Warning: The sprintf function can be dangerous because it can potentially output more characters than can fit in the allocation size of the string s. Remember that the field width given in a conversion specification is only a minimum value.

To avoid this problem, you can use snprintf or asprintf, described below.

— Function: int swprintf (wchar_t *s, size_t size, const wchar_t *template, ...)

Preliminary: | MT-Safe locale | AS-Unsafe heap | AC-Unsafe mem | See POSIX Safety Concepts.

This is like wprintf, except that the output is stored in the wide character array ws instead of written to a stream. A null wide character is written to mark the end of the string. The size argument specifies the maximum number of characters to produce. The trailing null character is counted towards this limit, so you should allocate at least size wide characters for the string ws.

The return value is the number of characters generated for the given input, excluding the trailing null. If not all output fits into the provided buffer a negative value is returned. You should try again with a bigger output string. Note: this is different from how snprintf handles this situation.

Note that the corresponding narrow stream function takes fewer parameters. swprintf in fact corresponds to the snprintf function. Since the sprintf function can be dangerous and should be avoided the ISO C committee refused to make the same mistake again and decided to not define a function exactly corresponding to sprintf.

— Function: int snprintf (char *s, size_t size, const char *template, ...)

Preliminary: | MT-Safe locale | AS-Unsafe heap | AC-Unsafe mem | See POSIX Safety Concepts.

The snprintf function is similar to sprintf, except that the size argument specifies the maximum number of characters to produce.
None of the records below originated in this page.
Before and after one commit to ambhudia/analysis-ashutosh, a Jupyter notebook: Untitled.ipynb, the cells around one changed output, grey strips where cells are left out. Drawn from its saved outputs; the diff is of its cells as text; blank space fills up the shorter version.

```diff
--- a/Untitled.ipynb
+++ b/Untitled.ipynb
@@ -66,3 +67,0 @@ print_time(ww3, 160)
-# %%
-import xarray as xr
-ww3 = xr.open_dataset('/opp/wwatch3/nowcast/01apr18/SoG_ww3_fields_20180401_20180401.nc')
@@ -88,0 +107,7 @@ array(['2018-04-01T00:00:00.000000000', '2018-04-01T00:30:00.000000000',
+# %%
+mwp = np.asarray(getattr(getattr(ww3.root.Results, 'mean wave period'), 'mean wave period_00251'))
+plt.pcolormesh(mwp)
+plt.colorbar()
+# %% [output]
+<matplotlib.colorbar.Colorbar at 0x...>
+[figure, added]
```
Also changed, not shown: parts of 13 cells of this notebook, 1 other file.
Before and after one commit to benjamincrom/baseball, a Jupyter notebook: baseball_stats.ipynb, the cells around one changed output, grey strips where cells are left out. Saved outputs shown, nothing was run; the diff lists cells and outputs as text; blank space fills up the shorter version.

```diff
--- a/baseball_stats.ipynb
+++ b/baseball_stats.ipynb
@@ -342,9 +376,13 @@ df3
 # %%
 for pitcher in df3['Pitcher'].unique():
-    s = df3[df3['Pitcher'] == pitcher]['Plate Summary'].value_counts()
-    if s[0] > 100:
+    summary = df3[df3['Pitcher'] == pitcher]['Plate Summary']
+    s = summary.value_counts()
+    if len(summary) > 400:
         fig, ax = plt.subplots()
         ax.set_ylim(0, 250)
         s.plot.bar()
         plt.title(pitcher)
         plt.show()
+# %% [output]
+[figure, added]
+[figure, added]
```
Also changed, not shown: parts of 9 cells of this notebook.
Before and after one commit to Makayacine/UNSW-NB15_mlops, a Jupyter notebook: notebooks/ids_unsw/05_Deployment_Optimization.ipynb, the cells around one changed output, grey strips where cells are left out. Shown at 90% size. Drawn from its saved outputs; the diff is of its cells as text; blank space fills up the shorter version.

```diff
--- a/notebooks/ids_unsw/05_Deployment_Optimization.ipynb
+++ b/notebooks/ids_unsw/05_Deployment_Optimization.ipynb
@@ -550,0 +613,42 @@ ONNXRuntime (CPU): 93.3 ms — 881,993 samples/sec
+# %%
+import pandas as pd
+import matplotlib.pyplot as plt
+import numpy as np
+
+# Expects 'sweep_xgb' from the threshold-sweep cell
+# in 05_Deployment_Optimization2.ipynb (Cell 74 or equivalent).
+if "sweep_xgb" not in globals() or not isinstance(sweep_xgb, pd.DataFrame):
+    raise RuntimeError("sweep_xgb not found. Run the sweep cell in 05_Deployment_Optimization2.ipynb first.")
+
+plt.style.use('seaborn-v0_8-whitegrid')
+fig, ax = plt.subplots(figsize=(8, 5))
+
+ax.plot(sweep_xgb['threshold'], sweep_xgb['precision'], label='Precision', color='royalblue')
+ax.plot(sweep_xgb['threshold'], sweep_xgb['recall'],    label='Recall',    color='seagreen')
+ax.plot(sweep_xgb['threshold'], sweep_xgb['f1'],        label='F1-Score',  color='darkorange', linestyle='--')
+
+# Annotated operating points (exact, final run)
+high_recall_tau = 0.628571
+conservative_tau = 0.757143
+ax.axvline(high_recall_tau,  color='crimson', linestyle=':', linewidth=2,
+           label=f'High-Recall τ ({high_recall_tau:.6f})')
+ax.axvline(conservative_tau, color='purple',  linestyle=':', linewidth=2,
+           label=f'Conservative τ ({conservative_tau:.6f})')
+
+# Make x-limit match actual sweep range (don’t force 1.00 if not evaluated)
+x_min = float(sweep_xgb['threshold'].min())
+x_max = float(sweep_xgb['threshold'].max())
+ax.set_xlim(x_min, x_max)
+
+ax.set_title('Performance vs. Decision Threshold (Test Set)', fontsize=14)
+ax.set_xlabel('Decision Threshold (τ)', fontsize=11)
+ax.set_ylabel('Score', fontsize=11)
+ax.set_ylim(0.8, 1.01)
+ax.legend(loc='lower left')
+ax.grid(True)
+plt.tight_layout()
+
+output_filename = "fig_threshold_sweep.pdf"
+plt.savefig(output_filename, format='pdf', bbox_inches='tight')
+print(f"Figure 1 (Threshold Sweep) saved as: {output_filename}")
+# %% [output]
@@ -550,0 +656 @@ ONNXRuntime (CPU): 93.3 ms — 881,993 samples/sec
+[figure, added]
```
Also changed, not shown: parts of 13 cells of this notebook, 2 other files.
The trailing null character is counted towards this limit, so you should allocate at least size characters for the string s. If size is zero, nothing, not even the null byte, shall be written and s may be a null pointer.

The return value is the number of characters which would be generated for the given input, excluding the trailing null. If this value is greater or equal to size, not all characters from the result have been stored in s. You should try again with a bigger output string. Here is an example of doing this:

          /* Construct a message describing the value of a variable
             whose name is name and whose value is value. */
          char *
          make_message (char *name, char *value)
          {
            /* Guess we need no more than 100 chars of space. */
            int size = 100;
            char *buffer = (char *) xmalloc (size);
            int nchars;
            if (buffer == NULL)
              return NULL;
          
           /* Try to print in the allocated space. */
            nchars = snprintf (buffer, size, "value of %s is %s",
          		     name, value);
            if (nchars >= size)
              {
                /* Reallocate buffer now that we know
          	 how much space is needed. */
                size = nchars + 1;
                buffer = (char *) xrealloc (buffer, size);
          
                if (buffer != NULL)
          	/* Try again. */
          	snprintf (buffer, size, "value of %s is %s",
          		  name, value);
              }
            /* The last call worked, return the string. */
            return buffer;
          }

In practice, it is often easier just to use asprintf, below.

Attention: In versions of the GNU C Library prior to 2.1 the return value is the number of characters stored, not including the terminating null; unless there was not enough space in s to store the result in which case -1 is returned. This was changed in order to comply with the ISO C99 standard.